Records contained in a dataset:
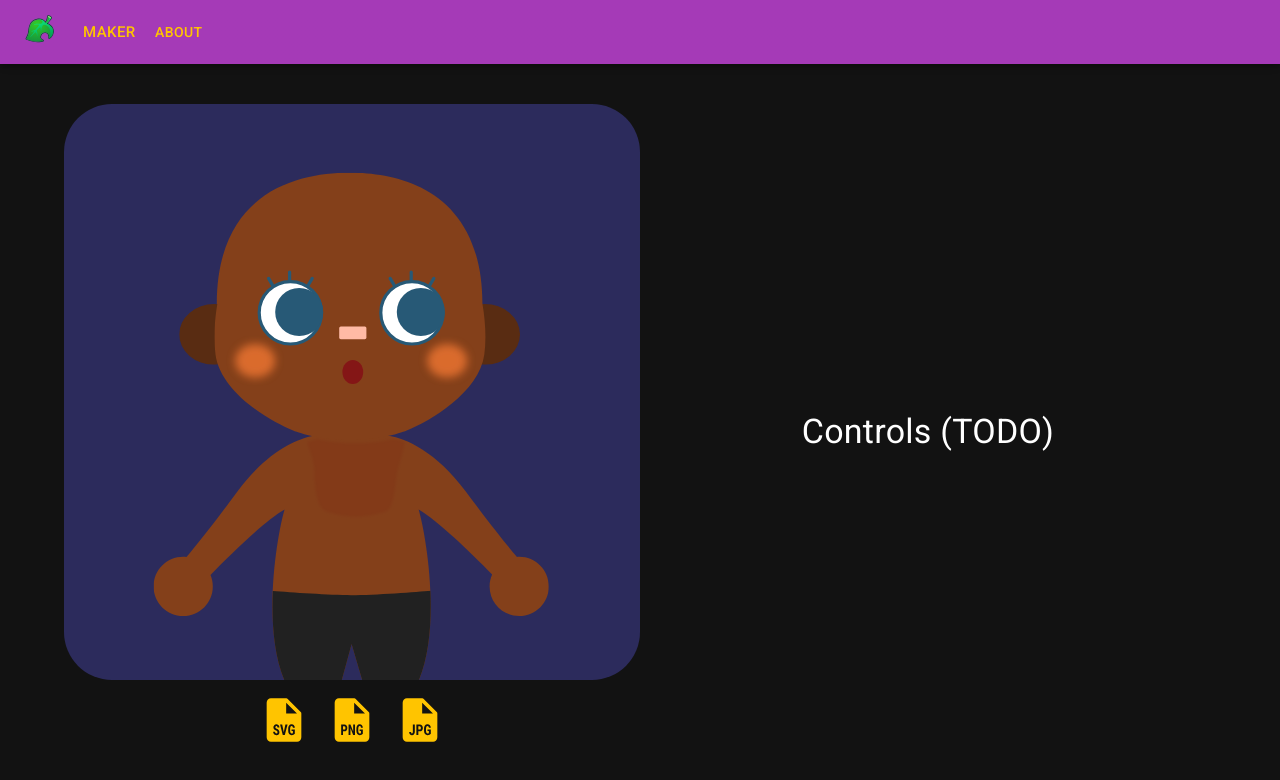
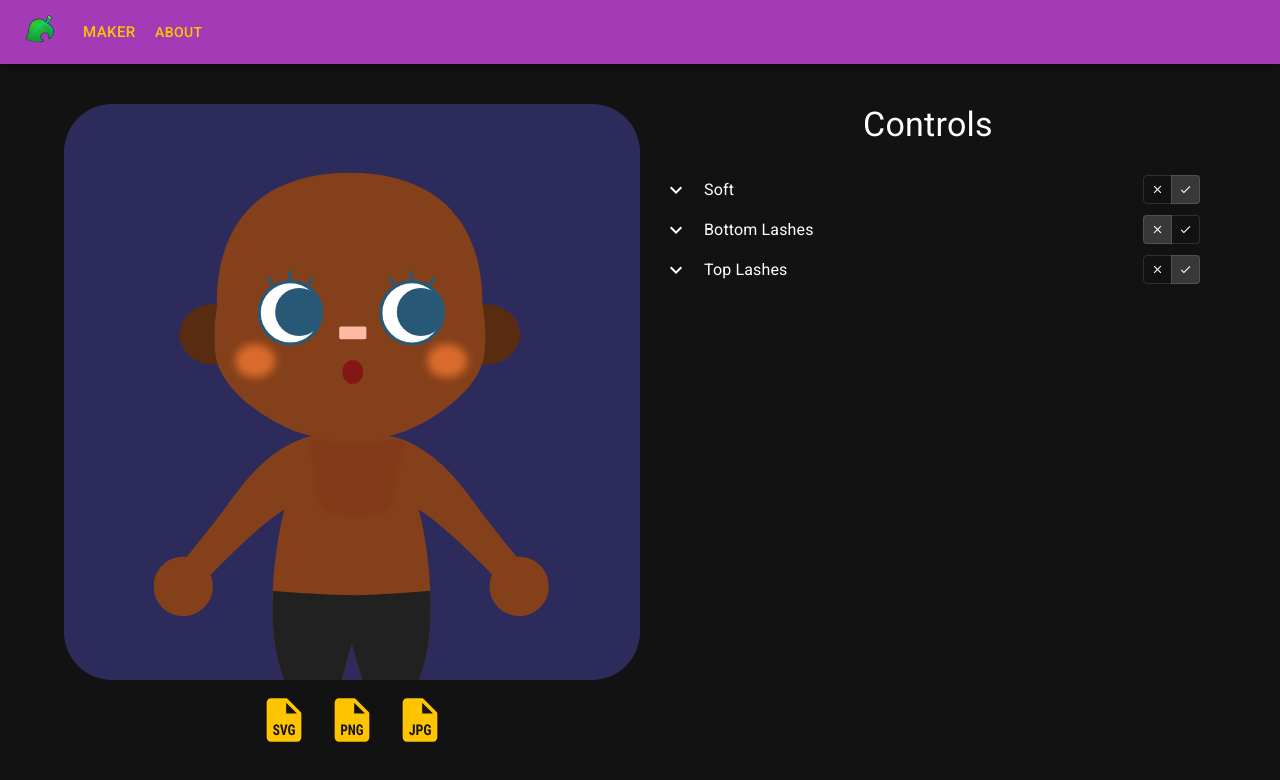
Before and after one commit to staticsanches/ac-character-maker, a React (Create React App) app: page / in a window 1280 px wide. Shown: the top 780 px of the page. Built offline with nearby package versions, Linux system fonts and the light colour scheme.

Commit message:
Creating BooleanControlWithPerspective

```diff
--- /dev/null
+++ b/src/main/components/controls/BooleanControlWithPerspective/index.tsx
@@ -0,0 +1,131 @@
+import { AccountTree, Check, Clear, EmojiPeople, KeyboardArrowDown, KeyboardArrowUp } from '@mui/icons-material'
+import { Box, Collapse, IconButton, ToggleButtonGroup, Tooltip, Typography } from '@mui/material'
+import { ActionCreatorWithPayload } from '@reduxjs/toolkit'
+import { useState } from 'react'
+import { useDispatch } from 'react-redux'
+
+import { useRootSelector } from '@/hooks/useRootSelector'
+import { RootSelector } from '@/redux/selectors'
+import { TooltipToggleButton } from '../TooltipToggleButton'
+
+export type BooleanControlWithPerspectiveProps = {
+  readonly title: string
+
+  readonly mainSelector: RootSelector<boolean>
+  readonly mainActionCreator: ActionCreatorWithPayload<boolean>
+
+  readonly prSelector: RootSelector<Opt<boolean>>
+  readonly plSelector: RootSelector<Opt<boolean>>
+  readonly sidedActionCreator: ActionCreatorWithPayload<[side: 'pr' | 'pl', value: Opt<boolean>]>
+}
+
+export const BooleanControlWithPerspective = ({
+  title,
+
+  mainSelector,
+  mainActionCreator,
+
+  prSelector,
+  plSelector,
+  sidedActionCreator,
+}: BooleanControlWithPerspectiveProps) => {
+  const [open, setOpen] = useState(false)
+
+  return (
+    <Box>
+      <Box display="flex" flexDirection="row" justifyContent="space-between" alignItems="center">
+        <Box display="flex" flexDirection="row" alignItems="center">
+          <IconButton size="medium" onClick={() => setOpen((previous) => !previous)}>
+            {open && <KeyboardArrowUp fontSize="inherit" />}
+            {!open && <KeyboardArrowDown fontSize="inherit" />}
+          </IconButton>
+          <Typography variant="subtitle1" component="span" pl={1}>
+            {title}
+          </Typography>
+        </Box>
+        <BooleanControl selector={mainSelector} actionCreator={mainActionCreator} />
+      </Box>
+      <Collapse in={open} timeout="auto">
+        <Box display="flex" flexDirection="column" rowGap={1.5} pl={6} sx={{ paddingBlock: 0.75 }}>
+          <SidedBooleanControl side="pr" selector={prSelector} actionCreator={sidedActionCreator} />
+          <SidedBooleanControl side="pl" selector={plSelector} actionCreator={sidedActionCreator} />
+        </Box>
+      </Collapse>
+    </Box>
+  )
+}
+
+type BoolenControlProps = {
+  readonly selector: RootSelector<boolean>
+  readonly actionCreator: ActionCreatorWithPayload<boolean>
+}
+
+const BooleanControl = ({ selector, actionCreator }: BoolenControlProps) => {
+  const value = useRootSelector(selector)
+
+  const dispatch = useDispatch()
+  const handleChange = (_: any, newValue: 'yes' | 'no' | null) => {
+    if (newValue === 'yes') {
+      dispatch(actionCreator(true))
+    } else if (newValue === 'no') {
+      dispatch(actionCreator(false))
+    }
+  }
+
+  return (
+    <ToggleButtonGroup value={value ? 'yes' : 'no'} onChange={handleChange} exclusive size="small">
+      <TooltipToggleButton value="no" TooltipProps={{ title: 'No', arrow: true, disableInteractive: true }}>
+        <Clear fontSize="inherit" />
+      </TooltipToggleButton>
+      <TooltipToggleButton value="yes" TooltipProps={{ title: 'Yes', arrow: true, disableInteractive: true }}>
+        <Check fontSize="inherit" />
+      </TooltipToggleButton>
+    </ToggleButtonGroup>
+  )
+}
+
+type SidedBoolenControlProps = {
+  readonly side: 'pr' | 'pl'
+  readonly selector: RootSelector<Opt<boolean>>
+  readonly actionCreator: ActionCreatorWithPayload<[side: 'pr' | 'pl', value: Opt<boolean>]>
+}
+
+const SidedBooleanControl = ({ side, selector, actionCreator }: SidedBoolenControlProps) => {
+  const value = useRootSelector(selector)
+
+  const dispatch = useDispatch()
+  const handleChange = (_: any, newValue: 'inherit' | 'yes' | 'no' | null) => {
+    if (newValue === 'inherit') {
+      dispatch(actionCreator([side, undefined]))
+    } else if (newValue === 'yes') {
+      dispatch(actionCreator([side, true]))
+    } else if (newValue === 'no') {
+      dispatch(actionCreator([side, false]))
+    }
+  }
+
+  return (
+    <Box display="flex" justifyContent="space-between" alignItems="center">
+      <Tooltip title={side === 'pr' ? 'Proper Right' : 'Proper Left'} disableInteractive>
+        <EmojiPeople sx={{ transform: side === 'pl' ? 'scaleX(-1)' : undefined, width: '1em', height: '1em' }} />
+      </Tooltip>
+
+      <ToggleButtonGroup
+        value={value === undefined ? 'inherit' : value ? 'yes' : 'no'}
+        onChange={handleChange}
+        exclusive
+        size="small"
+      >
+        <TooltipToggleButton value="inherit" TooltipProps={{ title: 'Inherit', arrow: true, disableInteractive: true }}>
+          <AccountTree fontSize="inherit" />
+        </TooltipToggleButton>
+        <TooltipToggleButton value="no" TooltipProps={{ title: 'No', arrow: true, disableInteractive: true }}>
+          <Clear fontSize="inherit" />
+        </TooltipToggleButton>
+        <TooltipToggleButton value="yes" TooltipProps={{ title: 'Yes', arrow: true, disableInteractive: true }}>
+          <Check fontSize="inherit" />
+        </TooltipToggleButton>
+      </ToggleButtonGroup>
+    </Box>
+  )
+}
--- /dev/null
+++ b/src/main/components/controls/TooltipToggleButton/index.tsx
@@ -0,0 +1,14 @@
+import { ToggleButton, ToggleButtonProps, Tooltip, TooltipProps } from '@mui/material'
+import React from 'react'
+
+export type TooltipToggleButtonProps = ToggleButtonProps & {
+  TooltipProps: Omit<TooltipProps, 'children'>
+}
+
+export const TooltipToggleButton: React.FC<TooltipToggleButtonProps> = React.forwardRef(
+  ({ TooltipProps, ...props }, ref) => (
+    <Tooltip {...TooltipProps}>
+      <ToggleButton ref={ref} {...props} />
+    </Tooltip>
+  )
+)
--- a/src/main/pages/Maker/index.tsx
+++ b/src/main/pages/Maker/index.tsx
@@ -1,7 +1,10 @@
 import { Container, Grid, Typography } from '@mui/material'
 
 import { Avatar } from '@/components/Avatar'
+import { BooleanControlWithPerspective } from '@/components/controls/BooleanControlWithPerspective'
 import { DownloadableSvg } from '@/components/DownloadableSvg'
+import { actions } from '@/redux/actions'
+import { selectors } from '@/redux/selectors'
 
 export const MakerPage = () => {
   return (
@@ -16,13 +19,41 @@ export const MakerPage = () => {
           xs={12}
           sm={6}
           sx={{ height: { xs: '50%', sm: '100%' } }}
-          alignContent="center"
+          alignContent="start"
           justifyContent="center"
+          overflow="auto"
         >
-          <Grid item>
-            <Typography variant="h4" textAlign="center">
-              Controls (TODO)
+          <Grid item width="100%" p={2}>
+            <Typography variant="h4" textAlign="center" p={3}>
+              Controls
             </Typography>
+
+            <BooleanControlWithPerspective
+              title="Soft"
+              mainSelector={selectors.pieces.blush.soft.select}
+              mainActionCreator={actions.pieces.blush.changeSoft}
+              prSelector={selectors.pieces.blush.pr.soft.select}
+              plSelector={selectors.pieces.blush.pl.soft.select}
+              sidedActionCreator={actions.pieces.blush.changeSidedSoft}
+            />
+
+            <BooleanControlWithPerspective
+              title="Bottom Lashes"
+              mainSelector={selectors.pieces.eyes.bottomLashes.select}
+              mainActionCreator={actions.pieces.eyes.changeBottomLashes}
+              prSelector={selectors.pieces.eyes.pr.bottomLashes.select}
+              plSelector={selectors.pieces.eyes.pl.bottomLashes.select}
+              sidedActionCreator={actions.pieces.eyes.changeSidedBottomLashes}
+            />
+
+            <BooleanControlWithPerspective
+              title="Top Lashes"
+              mainSelector={selectors.pieces.eyes.topLashes.select}
+              mainActionCreator={actions.pieces.eyes.changeTopLashes}
+              prSelector={selectors.pieces.eyes.pr.topLashes.select}
+              plSelector={selectors.pieces.eyes.pl.topLashes.select}
+              sidedActionCreator={actions.pieces.eyes.changeSidedTopLashes}
+            />
           </Grid>
         </Grid>
       </Grid>
--- a/src/main/redux/pieces/blush/index.ts
+++ b/src/main/redux/pieces/blush/index.ts
@@ -1,4 +1,4 @@
-import { createSlice } from '@reduxjs/toolkit'
+import { createSlice, PayloadAction } from '@reduxjs/toolkit'
 
 import type { SvgColor } from '@/types/svgColor'
 
@@ -22,7 +22,14 @@ const getInitialState: () => BlushState = () => ({
 const slice = createSlice({
   name: 'pieces/blush',
   initialState: getInitialState,
-  reducers: {},
+  reducers: {
+    changeSoft: (state, action: PayloadAction<boolean>) => {
+      state.soft = action.payload
+    },
+    changeSidedSoft: (state, action: PayloadAction<[side: 'pr' | 'pl', value: Opt<boolean>]>) => {
+      state[action.payload[0]].soft = action.payload[1]
+    },
+  },
 })
 
 export const { reducer: blushReducer, actions: blushActions, getInitialState: getBlushInitialState } = slice
--- a/src/main/redux/pieces/eyes/index.ts
+++ b/src/main/redux/pieces/eyes/index.ts
@@ -1,4 +1,4 @@
-import { createSlice } from '@reduxjs/toolkit'
+import { createSlice, PayloadAction } from '@reduxjs/toolkit'
 
 import type { EyesVariant } from '@/components/pieces/eyes/Eyes'
 import type { SvgColor } from '@/types/svgColor'
@@ -39,7 +39,21 @@ const getInitialState: () => EyesState = () => ({
 const slice = createSlice({
   name: 'pieces/eyes',
   initialState: getInitialState,
-  reducers: {},
+  reducers: {
+    changeBottomLashes: (state, action: PayloadAction<boolean>) => {
+      state.bottomLashes = action.payload
+    },
+    changeSidedBottomLashes: (state, action: PayloadAction<[side: 'pr' | 'pl', value: Opt<boolean>]>) => {
+      state[action.payload[0]].bottomLashes = action.payload[1]
+    },
+
+    changeTopLashes: (state, action: PayloadAction<boolean>) => {
+      state.topLashes = action.payload
+    },
+    changeSidedTopLashes: (state, action: PayloadAction<[side: 'pr' | 'pl', value: Opt<boolean>]>) => {
+      state[action.payload[0]].topLashes = action.payload[1]
+    },
+  },
 })
 
 export const { reducer: eyesReducer, actions: eyesActions, getInitialState: getEyesInitialState } = slice
```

[What the exercise asks] Select every line of the records holding the string "handleChange".

[Solution for this exercise]
+  const handleChange = (_: any, newValue: 'yes' | 'no' | null) => {
+    <ToggleButtonGroup value={value ? 'yes' : 'no'} onChange={handleChange} exclusive size="small">
+  const handleChange = (_: any, newValue: 'inherit' | 'yes' | 'no' | null) => {
+        onChange={handleChange}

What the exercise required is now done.